       assertEquals("Under weight",result2);

This shows that the first stubbing works whenever the first real method gets executed, and subsequently, for the next real method call, the last stubbing wins. Please note if any other real method call is made, the result of the last stubbing will work.

The most common use-case of stubbing consecutive calls is mocking iterators.

Stubbing with callbacks

As per the official documentation of Mockito,  stubbing with callbacks is not preferred. Though, they have introduced an interface Answer to handle such a scenario if needed. This is useful when we want to perform certain actions while executing stubs.

The following is an example of using the Answer interface within the stubbing:

 public void testCalculateResult() {
     Student expectedStudentObj = new Student();
     expectedStudentObj.setName("Reham Muzzamil");
             new Answer() {
                 public Object answer(InvocationOnMock invocation) {
                     Object[] args = invocation.getArguments();
                     Object mock = invocation.getMock();
                     System.out.println("called with arguments: " + Arrays.toString(args));
                     return expectedStudentObj;

     Student student = studentController.getStudentById("S-01");

The do-when Approach
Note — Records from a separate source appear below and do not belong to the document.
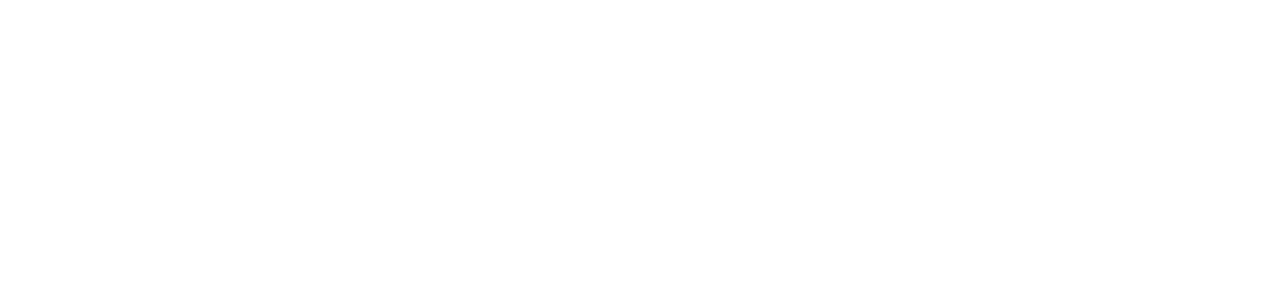
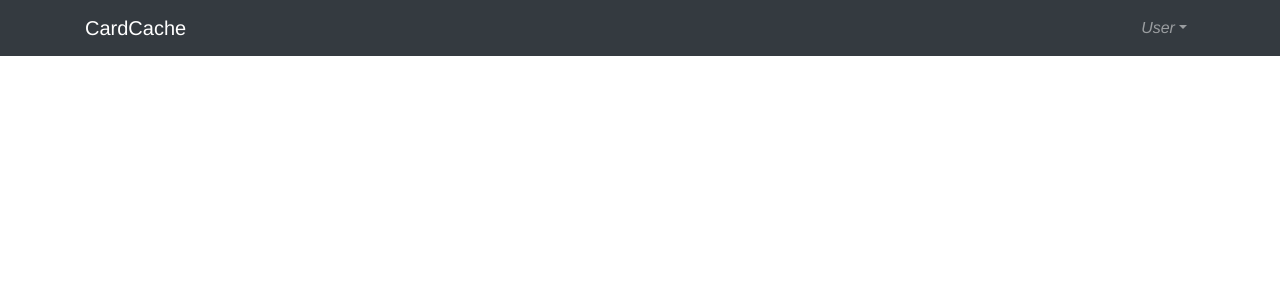
Before and after one commit to john-doolittle/cardcache, a Vue app: page / in a window 1280 px wide. Shown: the top 300 px of the page. Built offline with nearby package versions, Linux system fonts and the light colour scheme; the HTML template or start-up script is replaced by a standard one.

Commit message:
Created Navbar component

```diff
--- a/src/App.vue
+++ b/src/App.vue
@@ -1,12 +1,18 @@
 <template>
   <div id="app">
+    <header>
+      <Navbar />
+    </header>
   </div>
 </template>
 
 <script>
+import Navbar from './components/Navbar.vue';
+
 export default {
   name: 'App',
   components: {
+    Navbar,
   },
 };
 </script>
@@ -18,6 +24,5 @@
   -moz-osx-font-smoothing: grayscale;
   text-align: center;
   color: #2c3e50;
-  margin-top: 60px;
 }
 </style>
--- /dev/null
+++ b/src/components/Navbar.vue
@@ -0,0 +1,35 @@
+<template>
+  <div>
+    <b-navbar toggleable="lg" type="dark" variant="dark">
+      <b-container>
+          <b-navbar-brand href="#">CardCache</b-navbar-brand>
+          <b-navbar-toggle target="nav-collapse"></b-navbar-toggle>
+          <b-collapse id="nav-collapse" is-nav>
+            <!-- Right aligned nav items -->
+            <b-navbar-nav class="ml-auto">
+              <b-nav-item-dropdown right>
+                <!-- Using 'button-content' slot -->
+                <template slot="button-content"><em>User</em></template>
+                <b-dropdown-item href="#">Profile</b-dropdown-item>
+                <b-dropdown-item href="#">Decks</b-dropdown-item>
+                <b-dropdown-item href="#">Settings</b-dropdown-item>
+                <b-dropdown-item href="#">Sign Out</b-dropdown-item>
+              </b-nav-item-dropdown>
+            </b-navbar-nav>
+          </b-collapse>
+        </b-container>
+    </b-navbar>
+  </div>
+</template>
+
+<script>
+export default {
+  data() {
+    return {
+      deck: '',
+    };
+  },
+  methods: {
+  },
+};
+</script>
```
In most cases, do-when works the same way as the when-then approach. But, it has an advantage because it also works with the methods having void type. It follows the semantics: Do XYZ when ABC happens”.

Different methods used with the do-when approach
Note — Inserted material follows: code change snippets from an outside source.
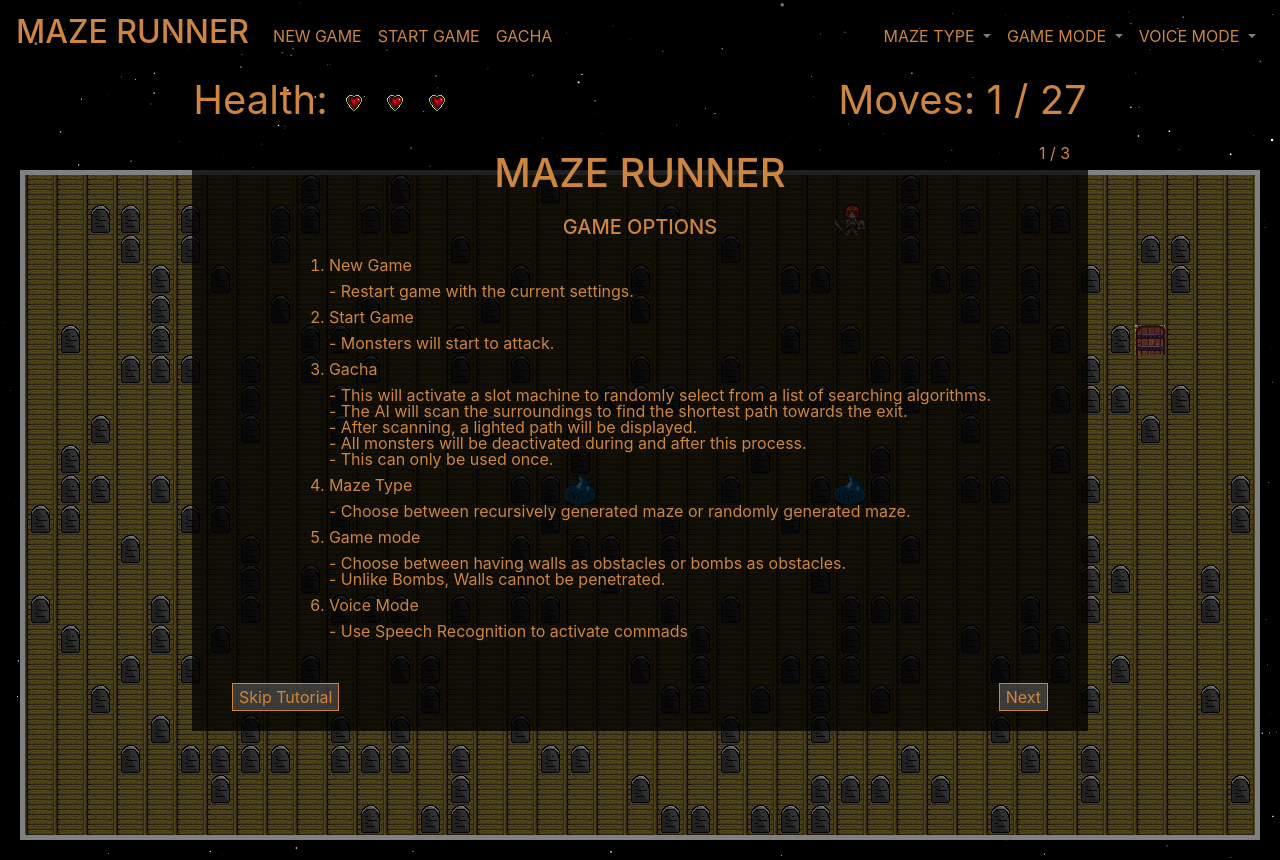
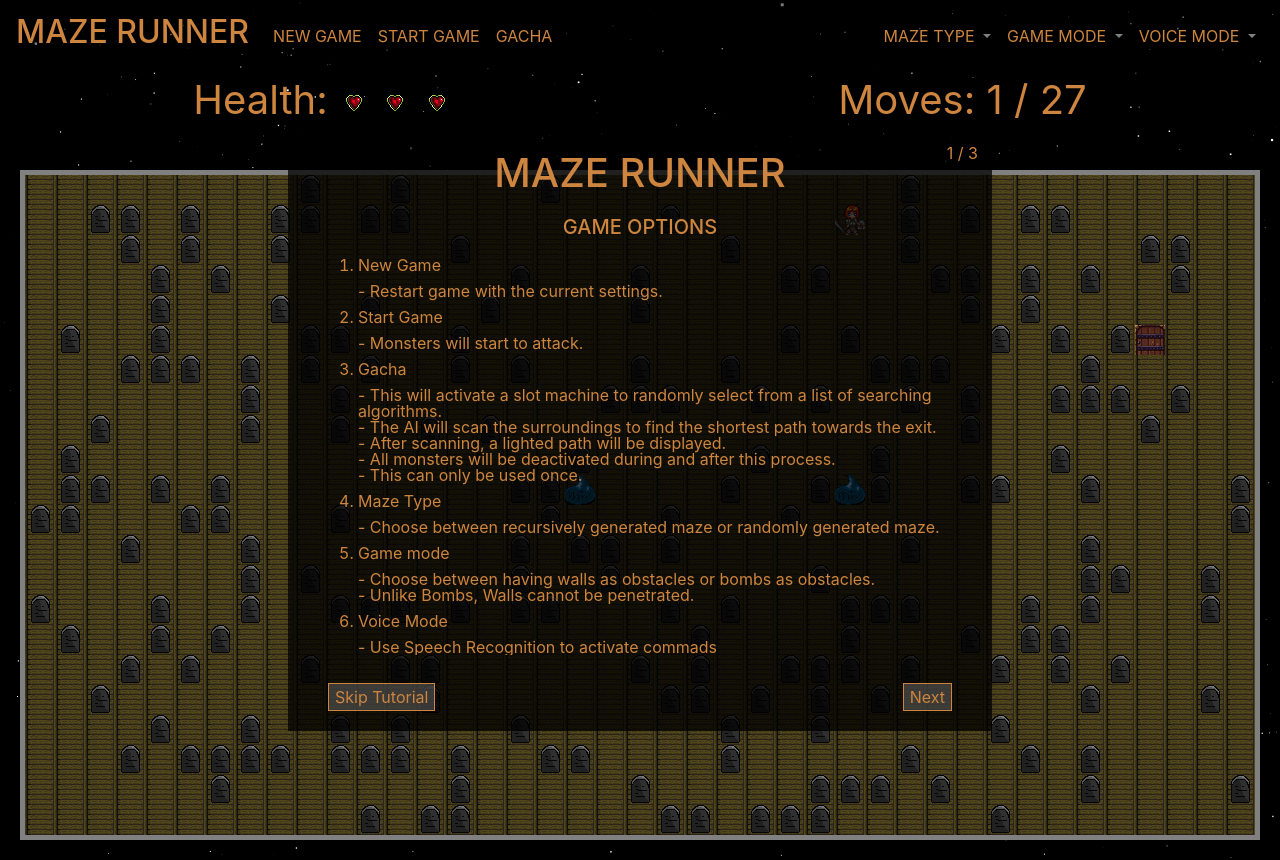
Before and after one commit to reshinto/maze_runner, a PHP site: page / in a window 1280 px wide. Run offline with PHP 8.4, Linux system fonts and the light colour scheme; some libraries are stand-ins or nearby versions.

Commit message:
Modify tutorial size

```diff
--- a/public/stylesheets/main.css
+++ b/public/stylesheets/main.css
@@ -46,7 +46,7 @@
   position: absolute;
   background-color: rgba(0, 0, 0, 0.75);
   /* border: 2px solid #cd853f; */
-  width: 70%;
+  width: 55%;
   height: 70%;
   z-index: 3;
   display: flex;
```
Next, we will discuss common scenarios of mocking objects and stubbing methods using the do-when approach.

Stubbing void methods

Suppose we have a method that performs some operations but does not return anything. Hence its return type is void. To test such a method, we would explicitly tell Mockito that this method does nothing by using the following method:


It is important to note that there is no option available to stub void methods in the when-then approach. We will illustrate the problem by using an intermediary service that is only responsible for some computations and is not responsible for returning any data. The following snippet demonstrates the usage of the above-mentioned stub method:

An example of a code snippet is shown below:

public void testDataProcessingService() {
    List<String> results = new ArrayList<>();
    List<String> data = dataViewer.getProcessedData();

Stubbing void methods with exceptions

Try-catch blocks are frequently used to ensure we can gracefully handle application or service crashes. Mockito also offers us specific methods to throw exceptions in stubbed method calls for testing purposes. To stub a void method with the exception, use doThrow() method.

The following code snippet demonstrates the usage of the above-mentioned method:

@Test(expected = IllegalArgumentException.class)
public void testServiceThrowsException() {
    doThrow(IllegalArgumentException.class).when(bmiService).calculateBMI(0.0, 0);
    bmiCalculator.calculateBMI(0.0, 0);

Differences Between The Two Approaches

  • The when-then approach is more readable and user-friendly,
  • Also, the when-then offers return type validation hence encouraging type safety,
  • For stubbing void methods, the do-when approach must be used as there is no method support in the when-then.


This blog post covered an introduction to mock objects and stubbing methods. In the later part of the article, various scenarios and examples are discussed using when-then and do-when directives of Mockito to stub method calls.

Discover the power of Mockito in the realm of testing! Explore our in-depth tutorials on the Testing Java Code page, where you’ll learn how to leverage Mockito to create robust test cases, ensuring comprehensive coverage and accurate verification of your Java code.

Happy Learning!